Every once in awhile we hear about big Lottery winners who lock their doors, close their shades and cut off their phones right after hitting the jackpot. Stories abound of distant relatives and long-lost acquaintances showing up unannounced on their doorsteps with their hands out.
In fact, there was a Cable TV program exclusively devoted to documenting the horrors faced by the newly crowned royalty who seem to run out of luck faster than a bride who passes a funeral on her way to the wedding.
We almost feel sorry for them. Take the poor Pritzker family, majority owners of the Hyatt Hotels, the third largest hotel chain in the U.S. They took home just under $1 billion on Thursday, November 5, after cashing in less than a quarter of their majority shares in the second biggest Wall St. initial public offering (IPO) this year.

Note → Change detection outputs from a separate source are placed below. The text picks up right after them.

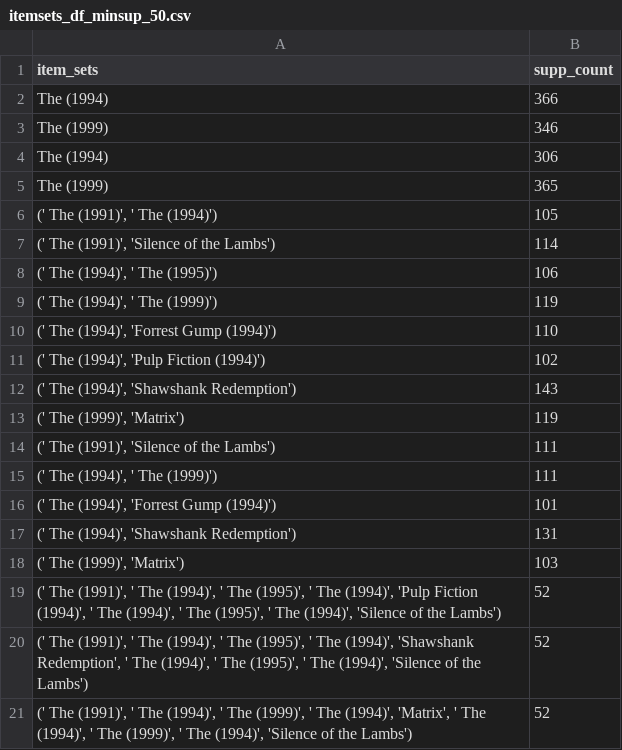
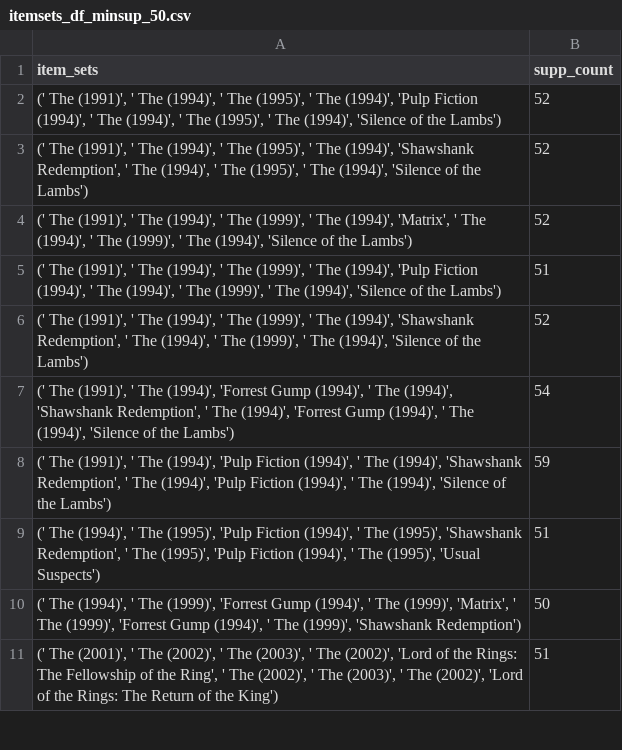
Before and after one commit to siddhantpathakk/FrequentMining, a CSV file: logs/movielens/itemsets_df_minsup_50.csv, drawn as a sheet; only a part is shown; the shorter side is filled out with more unchanged rows; the diff names each change by its address in the sheet, - before the commit and + after, or states it on an @@ line.

```diff
--- a/logs/movielens/itemsets_df_minsup_50.csv
+++ b/logs/movielens/itemsets_df_minsup_50.csv
-row 2: The (1994) | 366
-row 3: The (1999) | 346
-row 4: The (1994) | 306
-row 5: The (1999) | 365
-row 6: (' The (1991)', ' The (1994)') | 105
-row 7: (' The (1991)', 'Silence of the Lambs') | 114
-row 8: (' The (1994)', ' The (1995)') | 106
-row 9: (' The (1994)', ' The (1999)') | 119
-row 10: (' The (1994)', 'Forrest Gump (1994)') | 110
-row 11: (' The (1994)', 'Pulp Fiction (1994)') | 102
-row 12: (' The (1994)', 'Shawshank Redemption') | 143
-row 13: (' The (1999)', 'Matrix') | 119
-row 14: (' The (1991)', 'Silence of the Lambs') | 111
-row 15: (' The (1994)', ' The (1999)') | 111
-row 16: (' The (1994)', 'Forrest Gump (1994)') | 101
-row 17: (' The (1994)', 'Shawshank Redemption') | 131
-row 18: (' The (1999)', 'Matrix') | 103
```
Also changed, not shown: logs/groceries/itemsets_df_minsup_10.csv, logs/groceries/itemsets_df_minsup_100.csv, 5 other files.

It was a time of celebration. Pop open the Cristal Brut and serve the Beluga caviar, we’re on a roll now. But, sure enough, on the same day as the Pritzker’s were all smiles and slapping each other on the back, people showed up to rain on their parade.
San Francisco hotel workers announced a three-day strike of their premier downtown crown jewel, the Grand Hyatt. A Local 2, UNITE-HERE union bulletin states that “workers at the Grand Hyatt will return to work on Sunday, November 8, but have called for customers to honor an ongoing boycott at that property.”
Management was caught completely off guard. “We set up another meeting for next Thursday, which is why I’m stunned that the union pulled my employees out of the hotel,” hotel General Manager David Nadelman told the San Francisco Examiner. “We found the action by Local 2 to be irresponsible and stunning,” Nadelman lamented.
It seems the 300 workers at the hotel earning an average $30,000 annually think some of the Pritzker’s wealth should be shared, and they are not alone. Speaking in support of the strike, prominent community leader Rev. Norman Fong said that the owners of the “Grand Hyatt made a killing on the market today; how about $250,000 for the workers.”
Fong was referring to the total amount of money union negotiators say it would take to get a one-year agreement. “It would take less than 50 cents an hour per worker to get a one-year agreement,” stated union President Mike Casey, “one that keeps our crucial medical benefits intact, lifts our hourly wages by around 20 cents and avoids future strike actions like today.”
Such an agreement at the Hyatt could be the union standard that Local 2 wants to achieve as the model for the other 60 city hotels with expired contracts. Obtaining a short-term one-year contract would allow Local 2 to keep intact the best national contract in the industry as well as gain the union more bargaining leverage as more UNITE-HERE hotel contracts expire across the country in the interim.
But the hotels have their own strategy. Despite a significant recovery underway in North America that netted $110 billion profits in the last five years, the major hotels are still resisting an agreement that Local 2 estimates would add less than 2% to their payroll costs.
Unwilling to consider even modest gains, the owners believe the otherwise slumping economy gives them leverage to drive through with concessions. The hotels actually want to cut back medical benefits, lower wages and reduce staff. This uncompromising stance has drawn fire from leading political and community figures in the city.
Appearing at the Grand Hyatt, San Francisco Board of Supervisors President David Chiu said that “it is investors on Wall St. versus workers on the back streets of our city.”
Local 2 members are ready to make their point on the picket lines as necessary. Clearly this will not be the last strike action if the hotels continue their stalling tactics. Anticipating another tough fight reminiscent of their 2004-2006 53-day strike/lockout and victorious two-year boycott, members voted in the summer of 2008 to supplement their strike fund by assessing themselves a temporary 50% dues increase that will last through these negotiations.
With loud and enthusiastic pickets completely surrounding the hotel in the background, Casey reiterated his union’s stance that “there is an economic recovery going on in this industry and the question is whether the benefits will remain at the top or whether they will be shared with our members.”
CARL FINAMORE attended the first day’s strike picket at the Grand Hyatt, is a delegate to the San Francisco Labor Council and former President (ret), Air Transport Employees, Local Lodge 1781, IAMAW, AFL-CIO. He can be reached at firstname.lastname@example.org